Team names that have been deemed offensive have been finding protests against them in many forms over the years, many have stuck by their brands. While those professional sports teams pack some powerful brandage, high school sports have their own special power on a local level, and Chieftains past and present are feeling it a little extra these days.Continue reading...
sports in the spotlight
Posted by Barry Silverstein on March 16, 2011 03:30 PM
On the heels of our report about the flagging influence of traditional news media comes a Washington Post story about the manner in which sports teams are scoring media coverage and protecting their brands.

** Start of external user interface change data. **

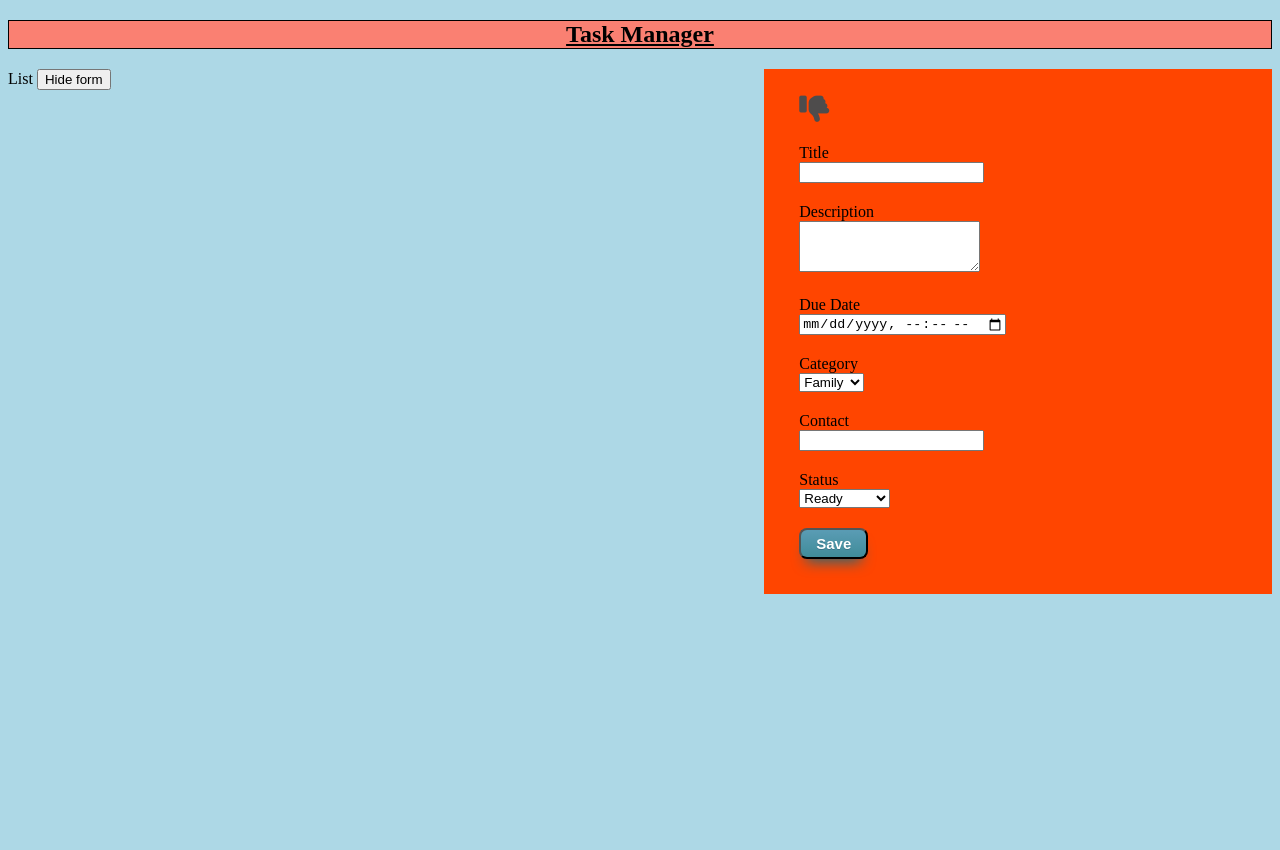
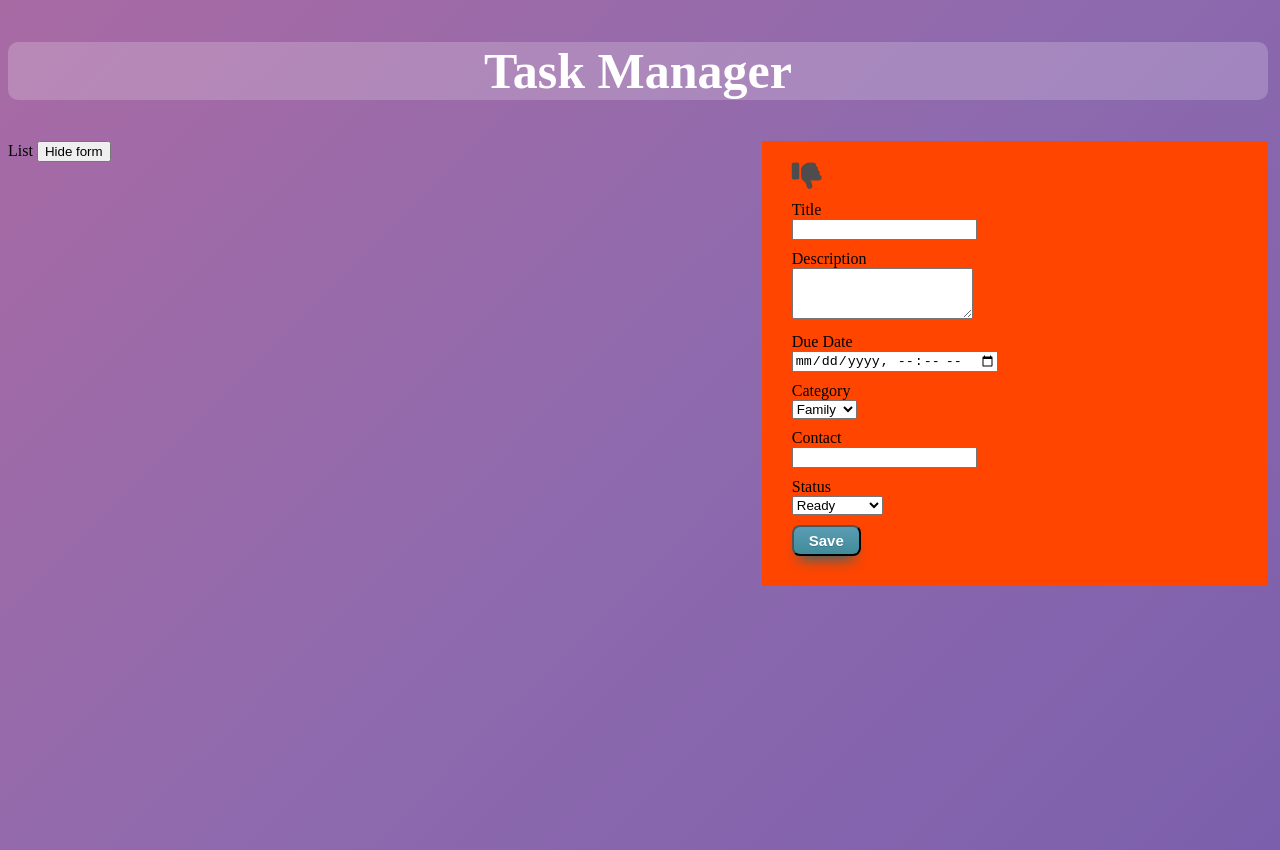
Before and after one commit to EddieHooks36/TaskManager, a plain HTML site: page index.html in a window 1280 px wide. Before the commit the page ends 800 px from the top, so only its background shows below. Drawn offline with nearby package versions, Linux system fonts and the light colour scheme; no server answers.

Commit message:
css background

```diff
--- a/scripts/script.js
+++ b/scripts/script.js
@@ -52,6 +52,9 @@ function saveTask(){
             alert("Unexpected Error")
          }
     });
+}
+function clearForm(){
+
 }
 function displayTask(task){
      let syntax = `<div class="task">
--- a/styles/mystyle.css
+++ b/styles/mystyle.css
@@ -1,14 +1,32 @@
 @import url('https://fonts.googleapis.com/css?family=Poppins:400,500,600,700,800,900&display=swap');
+
 body{
-    background-color: lightblue;
+    width: 100%;
+    height: 100vh;
+    background: linear-gradient(-45deg, #3f51b1 0%, #5a55ae 13%, #7b5fac 25%, #8f6aae 38%, #a86aa4 50%, #cc6b8e 62%, #f18271 75%, #f3a469 87%, #f7c978 100%);;
+    background-size: 400% 400%;
+    animation: animate 7.5s ease-in-out infinite;
+
 }
 h1{
-    background-color: salmon;
-    border: 1px solid black;
-    background-size: cover;
     text-align: center;
-    text-decoration: underline;
+    color: #fff;
+    background: rgba(255,255,255,.2);
+    font-size: 50px;
+    border-radius: 10px;
+    margin-right: 20px;
 }
+@keyframes animate{
+    0%{
+      background-position: 0 50%;
+    }
+    50%{
+      background-position: 100% 50%;
+    }
+    100%{
+      background-position: 0 50%;
+    }
+  }
 .container{
     display: flex;
 }
@@ -20,10 +38,13 @@ h1{
     flex: 3;
     padding: 20px 30px;
     margin-left: 10px;
+    margin-right: 20px;
 }
 .my-form{
+
     margin-bottom: 10px;
-    padding: 5px;
+
+
 }
 .my-form label{
     display: block;
```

Increasingly, professional, collegiate, and even high school sports teams are tightly controlling the way news about their team brands gets out to the public. In fact, many leagues, conferences and even teams have their own media operations. A lot of it has to do with the widespread availability of news and information via the Internet.Continue reading...
brand of crazy
Posted by Abe Sauer on January 5, 2010 10:37 AM
The last week of any year takes on an added level of significance as we naturally speculate about the past and future of our lives, both personal and professional. And for those of us who make a living in the branding industry, the following headline from last week should inspire us to reflect, and perhaps pour a stiff drink:
"Kraft Foods poised to sponsor Texas Stadium demolition."
Yes, this is a real story of a brand sponsoring the explosion of an old building. Yes, this is where we've come.
But wait, the comments from the sponsor make it even better worse.Continue reading...